Data section section start
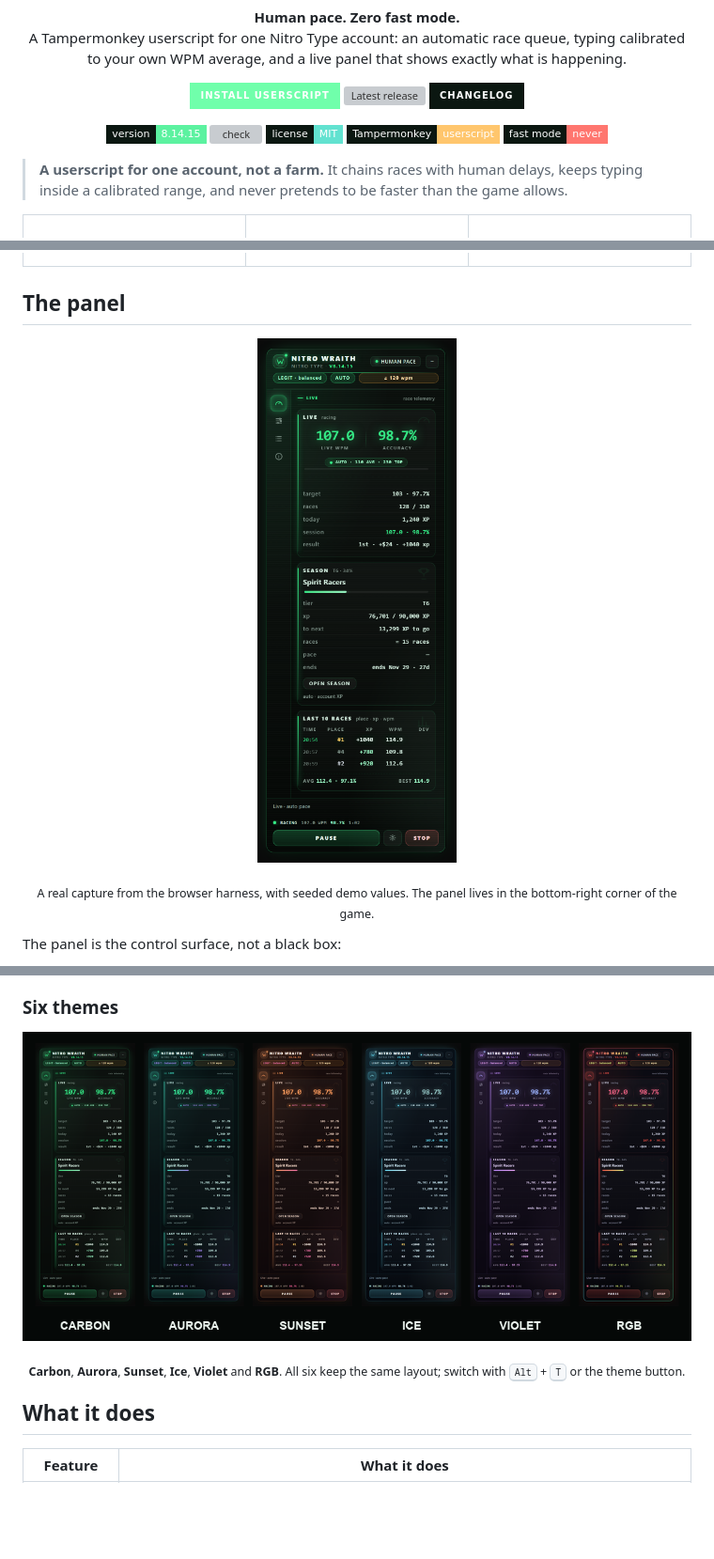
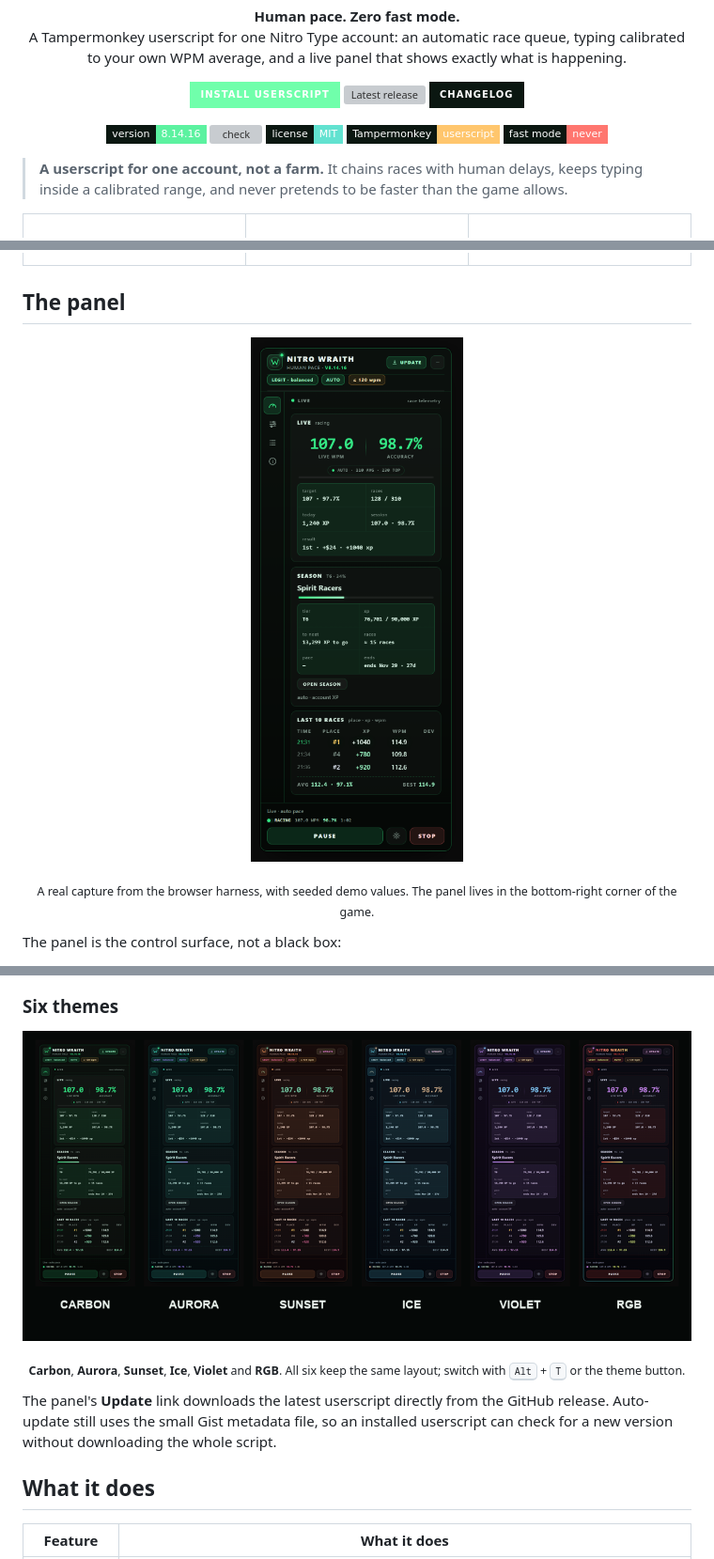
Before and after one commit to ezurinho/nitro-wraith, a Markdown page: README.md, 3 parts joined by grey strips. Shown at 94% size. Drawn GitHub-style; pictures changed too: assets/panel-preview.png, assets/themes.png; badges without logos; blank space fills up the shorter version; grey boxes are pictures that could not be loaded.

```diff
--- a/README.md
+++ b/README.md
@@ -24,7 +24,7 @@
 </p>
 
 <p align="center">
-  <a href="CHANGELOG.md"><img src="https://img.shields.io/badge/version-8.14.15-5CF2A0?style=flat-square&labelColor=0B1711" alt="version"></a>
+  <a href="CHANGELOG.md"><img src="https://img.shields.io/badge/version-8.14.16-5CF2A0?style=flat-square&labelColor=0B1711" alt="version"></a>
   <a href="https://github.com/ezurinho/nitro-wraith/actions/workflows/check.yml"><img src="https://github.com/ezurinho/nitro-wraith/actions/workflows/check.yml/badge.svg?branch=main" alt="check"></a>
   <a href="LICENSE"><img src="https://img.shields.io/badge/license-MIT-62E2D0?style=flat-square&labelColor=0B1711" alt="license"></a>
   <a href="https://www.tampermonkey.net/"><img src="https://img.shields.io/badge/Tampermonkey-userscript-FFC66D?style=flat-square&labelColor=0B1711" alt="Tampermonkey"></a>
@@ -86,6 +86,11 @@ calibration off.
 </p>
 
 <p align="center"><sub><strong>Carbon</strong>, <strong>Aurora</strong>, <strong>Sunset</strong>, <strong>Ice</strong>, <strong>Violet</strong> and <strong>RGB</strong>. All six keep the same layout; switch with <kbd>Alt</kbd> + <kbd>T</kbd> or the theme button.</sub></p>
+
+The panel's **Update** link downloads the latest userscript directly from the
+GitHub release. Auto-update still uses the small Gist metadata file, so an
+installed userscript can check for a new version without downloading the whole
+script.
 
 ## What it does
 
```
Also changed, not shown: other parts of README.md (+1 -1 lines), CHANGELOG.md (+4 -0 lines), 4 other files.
Data section section end
Data section section start
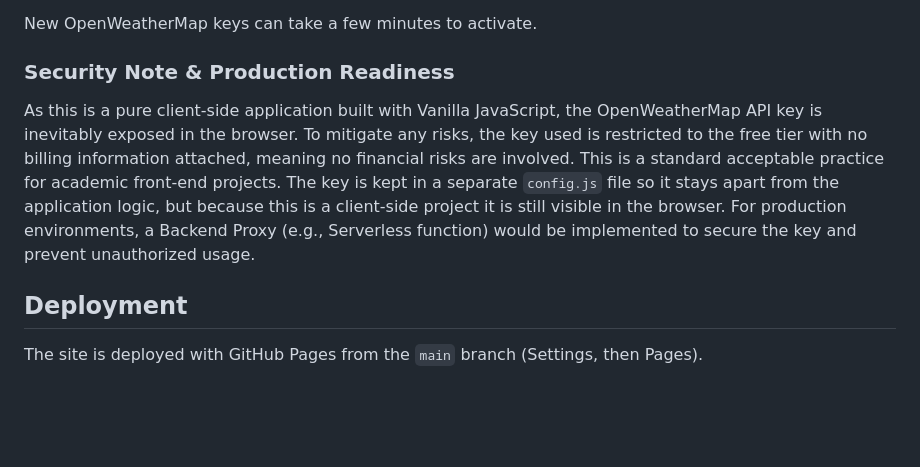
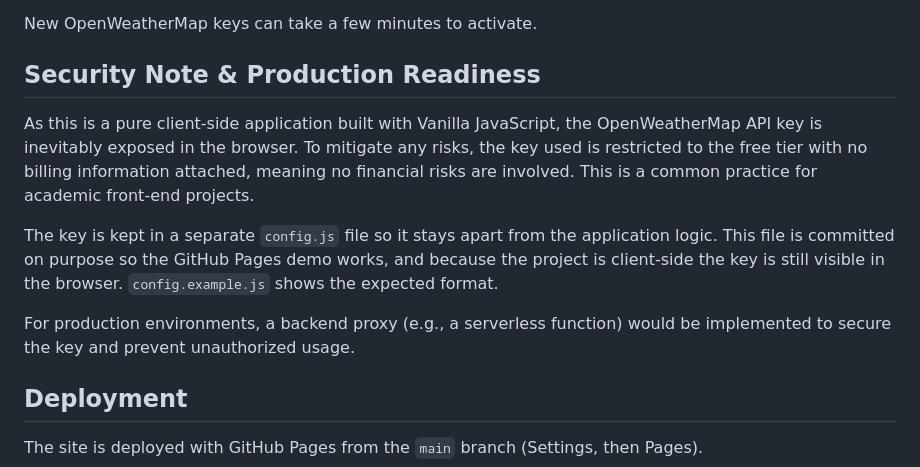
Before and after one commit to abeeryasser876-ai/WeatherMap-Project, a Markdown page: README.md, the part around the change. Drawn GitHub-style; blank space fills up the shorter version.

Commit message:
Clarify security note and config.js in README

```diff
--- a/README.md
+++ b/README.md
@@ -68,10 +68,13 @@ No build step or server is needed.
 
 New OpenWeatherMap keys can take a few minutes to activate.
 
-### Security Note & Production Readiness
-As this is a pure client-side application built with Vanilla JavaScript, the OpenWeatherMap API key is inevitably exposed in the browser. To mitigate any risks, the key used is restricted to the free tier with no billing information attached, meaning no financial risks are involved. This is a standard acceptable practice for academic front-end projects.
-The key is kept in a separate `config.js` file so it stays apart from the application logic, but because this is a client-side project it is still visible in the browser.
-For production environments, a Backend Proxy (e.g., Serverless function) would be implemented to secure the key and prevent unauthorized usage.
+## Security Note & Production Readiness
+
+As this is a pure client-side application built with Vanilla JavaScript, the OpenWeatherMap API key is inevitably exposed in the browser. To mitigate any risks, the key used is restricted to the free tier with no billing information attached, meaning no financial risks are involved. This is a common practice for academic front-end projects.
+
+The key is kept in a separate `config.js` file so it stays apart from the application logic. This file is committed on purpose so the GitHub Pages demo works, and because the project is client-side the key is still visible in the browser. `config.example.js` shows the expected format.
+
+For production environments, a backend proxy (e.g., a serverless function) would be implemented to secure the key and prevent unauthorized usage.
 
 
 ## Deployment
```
Data section section end
Problem statement =>
Every line in the data that holds "prevent" should be copied out.

Result of this exercise =>
-For production environments, a Backend Proxy (e.g., Serverless function) would be implemented to secure the key and prevent unauthorized usage.
+For production environments, a backend proxy (e.g., a serverless function) would be implemented to secure the key and prevent unauthorized usage.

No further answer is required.